|Leaf Node Task||A Leaf Node Task is the most detailed task on the project, it is your “actual” task. And therefore, has an estimated effort, start date and so on. All of the attributes can be changed and will roll up to its associated summary task or project root node as required. Each Leaf Node can also be associated with resources.|
In the toolbar was can use the ADD TASK option to create new tasks. The INDENT and OUTDENT options can be used to govern the tasks position in the hierarchy and therefore if it is a leaf node or a summary task. As a test I’ve added several tasks below, notice the WBS ID. It reflects not only the sequence of the tasks but also their position in the work breakdown structure hierarchy. So, a child task of task 2.5 will be 2.5.1. And a child task of 2.5.1 would be 22.214.171.124 etc.
Move Up / Down
We can use the move up and move down buttons to adjust the position of tasks with the project plan. Notice that if you do this the WBS ID will automatically be changed to reflect its new position in the task hierarchy.
Automatic scheduling v manual schedule
By default, tasks will be classed as automatically scheduled. This means that as I enter the effort the end date will be calculated automatically. (Based on the working hours defined in the project’s calendar template.) However clicking the icon shown below will allow me to change the task to be manually scheduled. Then you will need to enter the start / end dates manually.
Automatic scheduling will front load the effort. To demonstrate this I created two tasks, one that was automatically scheduled and one that is manual. They both started on a Monday and were for 30 hours’ effort in a 40 hour week. With the automatic task the system gave me an end date of Thursday. With the amount of effort on Thursday being less hours. (As it was front loaded.) With the manual task I entered an end date of Friday.
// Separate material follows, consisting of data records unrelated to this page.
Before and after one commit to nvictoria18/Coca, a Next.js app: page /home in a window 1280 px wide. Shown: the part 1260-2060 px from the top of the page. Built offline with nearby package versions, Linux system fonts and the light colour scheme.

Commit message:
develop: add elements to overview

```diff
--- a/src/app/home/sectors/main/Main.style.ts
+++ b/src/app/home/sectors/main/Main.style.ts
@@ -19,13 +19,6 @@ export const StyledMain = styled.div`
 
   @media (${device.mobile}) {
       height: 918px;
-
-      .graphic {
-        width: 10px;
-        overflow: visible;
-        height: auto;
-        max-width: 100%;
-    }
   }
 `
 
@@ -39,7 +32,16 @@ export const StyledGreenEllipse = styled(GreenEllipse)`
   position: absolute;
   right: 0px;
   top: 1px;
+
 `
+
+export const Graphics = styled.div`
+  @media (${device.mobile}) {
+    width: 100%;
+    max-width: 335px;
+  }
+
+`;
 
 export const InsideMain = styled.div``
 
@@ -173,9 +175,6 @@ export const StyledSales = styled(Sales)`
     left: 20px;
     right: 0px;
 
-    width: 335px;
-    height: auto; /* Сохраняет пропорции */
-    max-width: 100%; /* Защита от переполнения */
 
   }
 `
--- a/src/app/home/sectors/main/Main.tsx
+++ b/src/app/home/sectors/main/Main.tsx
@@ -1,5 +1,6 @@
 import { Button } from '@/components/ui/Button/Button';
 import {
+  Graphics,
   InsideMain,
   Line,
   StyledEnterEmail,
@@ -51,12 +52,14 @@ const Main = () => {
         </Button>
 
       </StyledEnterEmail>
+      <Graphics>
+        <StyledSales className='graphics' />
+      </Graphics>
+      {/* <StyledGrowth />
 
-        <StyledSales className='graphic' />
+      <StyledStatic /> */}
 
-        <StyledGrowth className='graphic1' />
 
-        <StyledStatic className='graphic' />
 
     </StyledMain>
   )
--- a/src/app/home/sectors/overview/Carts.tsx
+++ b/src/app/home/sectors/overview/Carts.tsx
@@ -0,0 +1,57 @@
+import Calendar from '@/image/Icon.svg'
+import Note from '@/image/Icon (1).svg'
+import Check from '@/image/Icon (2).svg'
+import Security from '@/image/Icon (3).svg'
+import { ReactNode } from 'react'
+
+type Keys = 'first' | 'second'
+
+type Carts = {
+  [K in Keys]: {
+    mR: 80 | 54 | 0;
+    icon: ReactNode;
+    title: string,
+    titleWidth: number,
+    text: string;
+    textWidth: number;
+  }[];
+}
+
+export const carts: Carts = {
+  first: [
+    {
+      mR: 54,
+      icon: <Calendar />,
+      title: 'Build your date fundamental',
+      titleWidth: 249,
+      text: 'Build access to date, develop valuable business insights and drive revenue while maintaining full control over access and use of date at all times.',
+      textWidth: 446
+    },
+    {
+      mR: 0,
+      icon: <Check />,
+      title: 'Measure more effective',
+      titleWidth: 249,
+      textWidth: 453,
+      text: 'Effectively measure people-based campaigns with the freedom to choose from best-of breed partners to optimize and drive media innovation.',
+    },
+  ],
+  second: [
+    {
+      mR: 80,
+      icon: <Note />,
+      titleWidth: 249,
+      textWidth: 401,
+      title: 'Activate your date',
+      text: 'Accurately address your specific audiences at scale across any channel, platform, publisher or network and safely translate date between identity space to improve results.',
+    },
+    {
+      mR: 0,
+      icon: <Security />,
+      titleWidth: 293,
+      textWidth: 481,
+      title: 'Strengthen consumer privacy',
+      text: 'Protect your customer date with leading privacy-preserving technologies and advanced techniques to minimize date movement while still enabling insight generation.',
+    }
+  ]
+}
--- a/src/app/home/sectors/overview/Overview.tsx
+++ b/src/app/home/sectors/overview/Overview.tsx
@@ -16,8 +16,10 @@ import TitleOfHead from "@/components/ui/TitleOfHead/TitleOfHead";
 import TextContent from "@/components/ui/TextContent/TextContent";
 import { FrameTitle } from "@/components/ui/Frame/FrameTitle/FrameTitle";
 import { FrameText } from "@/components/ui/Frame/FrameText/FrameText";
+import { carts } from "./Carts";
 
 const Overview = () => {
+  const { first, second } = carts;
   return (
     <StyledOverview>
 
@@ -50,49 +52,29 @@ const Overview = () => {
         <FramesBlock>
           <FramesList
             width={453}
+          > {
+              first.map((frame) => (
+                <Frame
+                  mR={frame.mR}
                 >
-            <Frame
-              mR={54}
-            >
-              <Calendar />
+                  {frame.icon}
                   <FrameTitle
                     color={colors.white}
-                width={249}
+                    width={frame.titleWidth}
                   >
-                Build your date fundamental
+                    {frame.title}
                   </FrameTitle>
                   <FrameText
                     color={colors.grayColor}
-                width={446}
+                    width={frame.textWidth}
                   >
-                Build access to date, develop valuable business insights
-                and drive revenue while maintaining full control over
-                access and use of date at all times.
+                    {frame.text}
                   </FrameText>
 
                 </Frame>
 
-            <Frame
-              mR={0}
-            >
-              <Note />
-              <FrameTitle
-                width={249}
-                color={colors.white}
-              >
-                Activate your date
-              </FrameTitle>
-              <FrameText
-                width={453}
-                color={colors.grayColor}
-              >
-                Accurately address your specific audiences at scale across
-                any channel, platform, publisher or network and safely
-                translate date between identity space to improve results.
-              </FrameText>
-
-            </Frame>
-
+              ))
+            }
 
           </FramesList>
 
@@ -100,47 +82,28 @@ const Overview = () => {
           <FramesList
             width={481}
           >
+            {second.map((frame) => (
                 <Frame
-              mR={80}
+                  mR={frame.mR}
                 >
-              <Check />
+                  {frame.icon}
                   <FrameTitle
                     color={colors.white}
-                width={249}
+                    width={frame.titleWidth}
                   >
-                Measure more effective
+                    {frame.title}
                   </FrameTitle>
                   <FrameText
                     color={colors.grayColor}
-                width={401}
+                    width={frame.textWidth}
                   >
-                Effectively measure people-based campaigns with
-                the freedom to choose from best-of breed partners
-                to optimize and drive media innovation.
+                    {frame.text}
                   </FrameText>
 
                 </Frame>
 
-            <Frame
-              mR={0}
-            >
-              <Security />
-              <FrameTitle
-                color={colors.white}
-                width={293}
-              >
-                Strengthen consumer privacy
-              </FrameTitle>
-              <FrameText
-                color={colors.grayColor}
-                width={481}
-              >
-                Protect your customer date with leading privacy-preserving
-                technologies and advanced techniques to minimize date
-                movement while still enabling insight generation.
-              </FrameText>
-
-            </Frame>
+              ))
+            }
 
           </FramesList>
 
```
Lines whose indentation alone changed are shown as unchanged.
This will spread the effort evenly, meaning we’d plan 6 hours per day Monday to Friday.
The best way to see the impact of this front loading is to look at the Project estimate view and display the effort by day. (As I have shown below.)
Another feature of the work breakdown structure is the ability to define one (or more) predecessors. You can see below that I have entered the WBS ID for the predecessor on a task. Once you have done this you may need to click the REFRESH button to see the impact. After I’d refreshed the Gantt view you can see that the two tasks are now linked. The logic for predecessors is always to make the tasks start date immediately after the previous tasks end date. (Microsoft Project includes concepts of lag times and linking tasks based on start date rather than end date, if you need those types of options you may find manual scheduling will be required.)
Another way to set the predecessors is to select a task and drag the end of one task to the start of another.
I have already described in previous posts how we can assign roles to specific tasks. And then use the “GENERATE PROJECT TEAM” button to create a set of generic resources. We can then take the generic resource details and book actual resources as required.
Project Estimates View
As mentioned already, we have an alternate view of project information called the Project estimates view. You will find this in the navigation on the project.
The project estimates view is really useful to see the spread of “activity” on the project in terms of sales price, cost price or effort. Typically you will be using this view to see effort by resource role. And (if required) you can optionally use the CHOOSE COLUMNS button to additionally include the resource name.
As mentioned in my introduction, the work breakdown structure doesn’t offer as many features as Microsoft Project. But I hope you can see that the key features are available. I personally think having less features isn’t a problem, as generally speaking I like to keep my plans simple and PSA offers me all of the main features I need. J